Labor

THIS IS A PAGE ABOUT LABOR & HUMAN RIGHTS

A former Waste Management Inc. chief financial officer was found liable Thursday for civil fraud and other securities violations that federal officials said caused investors to lose more than $6 billion.
CEOs in the defense and oil industries have been able to translate war and rising oil prices into personal jackpots, according to a new report from the Institute for Policy Studies and United for a Fair Economy, Executive Excess 2006.
This month, an important event is taking place that should change the lives of workers on Saipan, an island in the U.S. Commonwealth of the Northern Mariana Islands, and impact the way we address issues of sweatshop throughout the world.
The CEOs of three-quarters of the world's 100 largest companies have just completed an uncomfortable weekend at the tiny Swiss ski resort of Davos, while their companies' share prices nosedived on global stock markets, amid concern that the U.S. economy is staggering towards recession.
Wal-Mart, the nation's largest private employer, is pushing to create a cheaper, more flexible work force by capping wages, using more part-time workers and scheduling more workers on nights and weekends.
Nigerian consortium Bluestar, led by tycoon Aliko Dangote, has pulled out of a deal to take stakes in oil refineries after protests by trade unionists.
Nike's website allows visitors to create custom shoes bearing a word or slogan -- a service Nike trumpets as being about freedom to choose and freedom to express who you are. Confronted with Nike's celebration of freedom and their statement that if you want it done right, build it yourself, I could not help but think of the people in crowded factories in Asia and South America who actually build Nike shoes.
UBS AG, the Swiss bank battered by massive write-downs and its role in a U.S. tax-evasion scheme, announced the surprise departure of chief executive Marcel Rohner. Mr. Rohner's sudden departure comes after UBS agreed earlier this month to a $780 million settlement with the U.S. Justice Department of a criminal inquiry into the bank's role in the tax evasion.

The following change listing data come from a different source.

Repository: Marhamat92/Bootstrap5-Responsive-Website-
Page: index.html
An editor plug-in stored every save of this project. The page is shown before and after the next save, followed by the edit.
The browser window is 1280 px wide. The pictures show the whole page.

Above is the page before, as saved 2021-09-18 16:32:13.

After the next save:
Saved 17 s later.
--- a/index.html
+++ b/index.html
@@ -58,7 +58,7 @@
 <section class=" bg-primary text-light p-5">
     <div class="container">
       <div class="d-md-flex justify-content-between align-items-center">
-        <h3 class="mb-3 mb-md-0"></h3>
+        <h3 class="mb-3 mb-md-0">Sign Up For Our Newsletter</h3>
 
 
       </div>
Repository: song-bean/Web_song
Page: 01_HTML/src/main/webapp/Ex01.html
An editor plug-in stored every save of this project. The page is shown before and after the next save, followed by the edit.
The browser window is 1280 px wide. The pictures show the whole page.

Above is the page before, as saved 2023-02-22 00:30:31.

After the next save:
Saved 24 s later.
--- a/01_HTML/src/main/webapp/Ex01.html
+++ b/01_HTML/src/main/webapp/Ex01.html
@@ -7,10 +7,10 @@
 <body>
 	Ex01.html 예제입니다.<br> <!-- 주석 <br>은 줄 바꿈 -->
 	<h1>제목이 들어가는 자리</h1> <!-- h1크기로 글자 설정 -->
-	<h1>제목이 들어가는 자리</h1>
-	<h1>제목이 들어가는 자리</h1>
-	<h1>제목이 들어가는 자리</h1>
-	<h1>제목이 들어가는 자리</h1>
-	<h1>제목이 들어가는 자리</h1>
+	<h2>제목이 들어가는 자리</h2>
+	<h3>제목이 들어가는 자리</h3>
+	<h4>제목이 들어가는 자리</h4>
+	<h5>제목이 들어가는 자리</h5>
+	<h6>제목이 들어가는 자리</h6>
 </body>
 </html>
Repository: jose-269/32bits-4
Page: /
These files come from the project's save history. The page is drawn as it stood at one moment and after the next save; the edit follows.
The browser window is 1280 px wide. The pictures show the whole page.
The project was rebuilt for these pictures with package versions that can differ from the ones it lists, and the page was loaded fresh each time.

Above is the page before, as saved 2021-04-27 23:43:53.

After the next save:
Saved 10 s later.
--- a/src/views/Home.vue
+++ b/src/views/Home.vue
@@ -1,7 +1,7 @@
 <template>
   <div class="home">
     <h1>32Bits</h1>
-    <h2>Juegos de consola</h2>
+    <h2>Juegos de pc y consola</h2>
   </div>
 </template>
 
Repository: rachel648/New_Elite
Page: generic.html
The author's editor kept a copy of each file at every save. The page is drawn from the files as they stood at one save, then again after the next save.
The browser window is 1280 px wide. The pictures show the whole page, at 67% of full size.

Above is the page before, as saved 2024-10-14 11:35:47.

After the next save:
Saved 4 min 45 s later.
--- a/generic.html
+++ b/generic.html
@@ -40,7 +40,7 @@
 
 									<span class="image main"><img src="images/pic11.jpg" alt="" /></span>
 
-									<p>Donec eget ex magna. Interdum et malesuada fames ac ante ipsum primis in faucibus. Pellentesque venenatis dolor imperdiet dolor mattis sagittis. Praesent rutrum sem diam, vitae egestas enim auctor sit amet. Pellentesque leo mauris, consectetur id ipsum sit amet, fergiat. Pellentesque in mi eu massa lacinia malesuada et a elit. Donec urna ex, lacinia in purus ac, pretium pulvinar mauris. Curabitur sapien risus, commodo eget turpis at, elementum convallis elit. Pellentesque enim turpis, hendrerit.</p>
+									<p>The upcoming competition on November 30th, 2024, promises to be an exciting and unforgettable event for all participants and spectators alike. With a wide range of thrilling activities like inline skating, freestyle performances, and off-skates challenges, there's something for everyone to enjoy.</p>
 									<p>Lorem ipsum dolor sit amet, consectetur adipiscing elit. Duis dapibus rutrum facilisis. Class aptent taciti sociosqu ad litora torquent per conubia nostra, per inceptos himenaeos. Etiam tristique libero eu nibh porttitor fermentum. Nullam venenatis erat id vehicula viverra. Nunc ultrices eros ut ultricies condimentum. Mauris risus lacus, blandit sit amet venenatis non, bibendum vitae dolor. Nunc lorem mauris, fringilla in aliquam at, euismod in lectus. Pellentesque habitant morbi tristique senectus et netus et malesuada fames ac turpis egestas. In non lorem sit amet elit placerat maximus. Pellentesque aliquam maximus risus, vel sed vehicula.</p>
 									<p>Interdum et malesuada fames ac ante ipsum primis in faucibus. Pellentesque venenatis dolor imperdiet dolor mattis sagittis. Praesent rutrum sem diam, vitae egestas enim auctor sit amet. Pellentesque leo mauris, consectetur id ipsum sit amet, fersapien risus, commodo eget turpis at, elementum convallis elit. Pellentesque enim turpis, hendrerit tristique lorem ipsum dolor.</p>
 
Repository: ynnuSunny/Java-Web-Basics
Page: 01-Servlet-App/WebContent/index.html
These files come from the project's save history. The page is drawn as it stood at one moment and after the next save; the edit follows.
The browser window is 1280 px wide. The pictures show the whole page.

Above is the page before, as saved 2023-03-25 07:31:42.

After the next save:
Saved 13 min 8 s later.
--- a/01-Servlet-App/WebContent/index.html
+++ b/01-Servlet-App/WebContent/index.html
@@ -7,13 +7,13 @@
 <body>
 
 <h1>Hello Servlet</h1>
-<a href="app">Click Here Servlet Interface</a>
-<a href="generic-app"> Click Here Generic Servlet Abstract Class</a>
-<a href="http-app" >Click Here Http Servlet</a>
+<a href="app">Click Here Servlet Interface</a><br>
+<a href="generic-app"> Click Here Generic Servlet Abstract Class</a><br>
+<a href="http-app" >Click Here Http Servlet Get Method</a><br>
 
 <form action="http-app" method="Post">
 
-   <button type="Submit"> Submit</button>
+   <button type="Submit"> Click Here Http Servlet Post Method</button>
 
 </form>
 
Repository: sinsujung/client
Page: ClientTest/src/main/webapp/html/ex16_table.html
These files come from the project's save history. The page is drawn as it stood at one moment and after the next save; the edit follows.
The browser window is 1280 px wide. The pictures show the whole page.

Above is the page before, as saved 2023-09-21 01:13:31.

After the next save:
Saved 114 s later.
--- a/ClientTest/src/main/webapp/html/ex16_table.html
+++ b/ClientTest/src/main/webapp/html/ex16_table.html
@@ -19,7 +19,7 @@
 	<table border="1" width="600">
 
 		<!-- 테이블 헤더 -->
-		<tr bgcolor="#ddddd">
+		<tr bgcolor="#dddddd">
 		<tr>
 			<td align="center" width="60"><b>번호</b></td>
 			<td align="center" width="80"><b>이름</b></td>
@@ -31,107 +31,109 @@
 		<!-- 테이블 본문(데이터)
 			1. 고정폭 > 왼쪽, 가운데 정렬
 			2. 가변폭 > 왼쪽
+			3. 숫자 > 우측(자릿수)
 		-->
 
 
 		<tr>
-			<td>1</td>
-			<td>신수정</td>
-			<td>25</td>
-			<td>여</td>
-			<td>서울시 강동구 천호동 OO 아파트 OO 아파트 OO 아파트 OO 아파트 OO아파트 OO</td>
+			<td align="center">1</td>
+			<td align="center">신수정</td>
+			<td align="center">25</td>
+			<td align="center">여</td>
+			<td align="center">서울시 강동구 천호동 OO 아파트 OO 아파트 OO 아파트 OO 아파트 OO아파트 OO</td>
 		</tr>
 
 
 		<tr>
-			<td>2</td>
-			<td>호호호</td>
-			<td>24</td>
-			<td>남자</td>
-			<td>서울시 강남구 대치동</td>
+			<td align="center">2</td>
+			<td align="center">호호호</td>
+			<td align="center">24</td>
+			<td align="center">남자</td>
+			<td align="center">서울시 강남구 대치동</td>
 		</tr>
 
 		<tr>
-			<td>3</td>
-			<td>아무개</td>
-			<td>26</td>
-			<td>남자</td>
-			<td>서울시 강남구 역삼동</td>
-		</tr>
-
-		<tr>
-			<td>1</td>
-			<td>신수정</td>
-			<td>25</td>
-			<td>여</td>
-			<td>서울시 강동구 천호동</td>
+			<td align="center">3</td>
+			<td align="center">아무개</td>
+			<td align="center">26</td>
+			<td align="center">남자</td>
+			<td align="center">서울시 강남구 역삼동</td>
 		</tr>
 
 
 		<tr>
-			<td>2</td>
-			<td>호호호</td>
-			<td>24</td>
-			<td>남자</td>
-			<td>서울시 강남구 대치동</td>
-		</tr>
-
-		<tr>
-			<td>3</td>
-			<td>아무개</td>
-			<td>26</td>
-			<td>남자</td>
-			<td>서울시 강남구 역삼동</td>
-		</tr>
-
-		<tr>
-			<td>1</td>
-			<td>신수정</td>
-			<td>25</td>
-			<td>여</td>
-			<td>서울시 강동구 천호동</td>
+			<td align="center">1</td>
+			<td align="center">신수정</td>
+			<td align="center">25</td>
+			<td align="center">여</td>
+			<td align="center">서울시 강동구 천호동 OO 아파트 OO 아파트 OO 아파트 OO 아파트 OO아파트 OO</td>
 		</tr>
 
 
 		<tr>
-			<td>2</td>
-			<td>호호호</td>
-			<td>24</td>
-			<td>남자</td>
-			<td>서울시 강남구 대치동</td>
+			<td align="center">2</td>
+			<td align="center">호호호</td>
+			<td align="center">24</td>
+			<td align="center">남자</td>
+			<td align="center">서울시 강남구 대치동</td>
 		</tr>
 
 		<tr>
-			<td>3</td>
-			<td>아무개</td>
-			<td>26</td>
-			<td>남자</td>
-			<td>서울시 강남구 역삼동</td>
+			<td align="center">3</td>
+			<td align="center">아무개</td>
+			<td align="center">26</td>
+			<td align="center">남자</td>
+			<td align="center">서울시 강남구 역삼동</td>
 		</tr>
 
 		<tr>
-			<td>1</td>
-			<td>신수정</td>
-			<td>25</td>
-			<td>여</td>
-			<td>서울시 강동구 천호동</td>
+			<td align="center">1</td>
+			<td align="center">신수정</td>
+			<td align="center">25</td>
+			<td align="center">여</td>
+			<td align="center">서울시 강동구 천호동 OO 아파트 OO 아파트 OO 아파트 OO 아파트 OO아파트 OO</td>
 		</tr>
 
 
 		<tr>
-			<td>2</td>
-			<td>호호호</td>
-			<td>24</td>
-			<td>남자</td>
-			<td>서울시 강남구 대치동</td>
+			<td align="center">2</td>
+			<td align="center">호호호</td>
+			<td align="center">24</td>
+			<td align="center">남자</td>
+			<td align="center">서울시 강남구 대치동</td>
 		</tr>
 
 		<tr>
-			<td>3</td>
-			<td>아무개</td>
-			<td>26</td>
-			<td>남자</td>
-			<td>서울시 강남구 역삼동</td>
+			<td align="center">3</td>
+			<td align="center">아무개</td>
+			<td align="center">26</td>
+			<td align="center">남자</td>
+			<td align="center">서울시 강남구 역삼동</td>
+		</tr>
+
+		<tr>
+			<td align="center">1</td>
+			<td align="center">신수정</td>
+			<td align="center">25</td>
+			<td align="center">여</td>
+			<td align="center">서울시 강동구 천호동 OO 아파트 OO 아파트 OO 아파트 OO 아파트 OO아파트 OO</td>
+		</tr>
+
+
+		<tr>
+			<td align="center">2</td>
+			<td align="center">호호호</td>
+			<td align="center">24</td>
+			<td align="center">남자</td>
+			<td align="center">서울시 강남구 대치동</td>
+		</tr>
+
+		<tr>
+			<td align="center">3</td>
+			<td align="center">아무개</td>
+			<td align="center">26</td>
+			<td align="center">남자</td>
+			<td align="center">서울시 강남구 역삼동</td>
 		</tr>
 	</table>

Sûreté International - a private detective agency - was allegedly hired by Ikea France to spy on prospective and existing employees, activists from the union Force Ouvrière and even disgruntled customers.